(REQUIREMENT):
Every record below should be repeated word for word, with the pictures left out.

(Stored items from a collection)

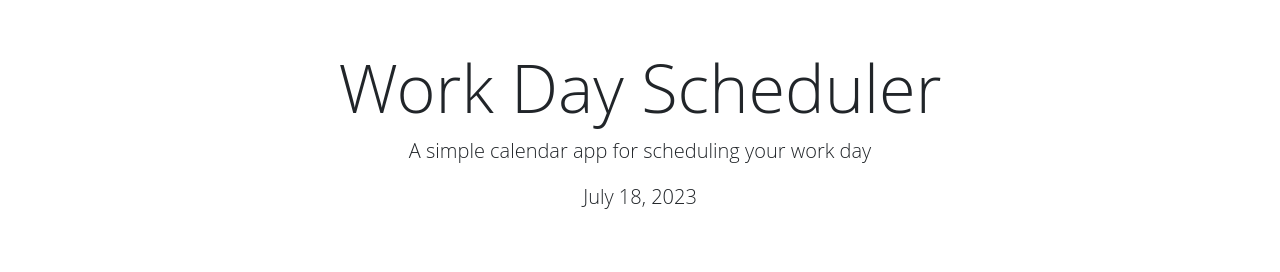
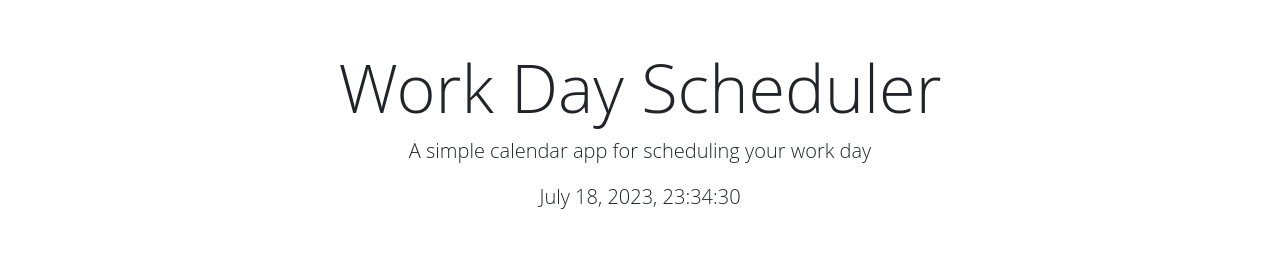
Before and after one commit to lo-mido/9to5Scheduler, a plain HTML site: page index.html in a window 1280 px wide. Shown: the top 272 px of the page. Drawn offline with nearby package versions, Linux system fonts and the light colour scheme.

Commit message:
added the hrs and sec to js, delete comment block in html and added comment in css

```diff
--- a/assets/css/style.css
+++ b/assets/css/style.css
@@ -72,3 +72,6 @@ header {
   font-weight: 300;
   line-height: 1.2;
   text-align: center;
+
+  }
+  /* used the javascript documemt  */
--- a/assets/js/script.js
+++ b/assets/js/script.js
@@ -1,6 +1,6 @@
 $(function () {
   var currentDayEl = $("#currentDay");
-  var currentDayTime = dayjs().format("MMMM DD, YYYY");
+  var currentDayTime = dayjs().format("MMMM DD, YYYY, HH:mm:ss");
   var saveBtn = $(".saveBtn");
   var timeBlock = $(".time-block");
 
```
Also changed, not shown: index.html (+5 -13 lines).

(RESPONSE BOX):
Before and after one commit to lo-mido/9to5Scheduler, a plain HTML site: page index.html in a window 1280 px wide. Shown: the top 272 px of the page. Drawn offline with nearby package versions, Linux system fonts and the light colour scheme.

Commit message:
added the hrs and sec to js, delete comment block in html and added comment in css

```diff
--- a/assets/css/style.css
+++ b/assets/css/style.css
@@ -72,3 +72,6 @@ header {
   font-weight: 300;
   line-height: 1.2;
   text-align: center;
+
+  }
+  /* used the javascript documemt  */
--- a/assets/js/script.js
+++ b/assets/js/script.js
@@ -1,6 +1,6 @@
 $(function () {
   var currentDayEl = $("#currentDay");
-  var currentDayTime = dayjs().format("MMMM DD, YYYY");
+  var currentDayTime = dayjs().format("MMMM DD, YYYY, HH:mm:ss");
   var saveBtn = $(".saveBtn");
   var timeBlock = $(".time-block");
 
```
Also changed, not shown: index.html (+5 -13 lines).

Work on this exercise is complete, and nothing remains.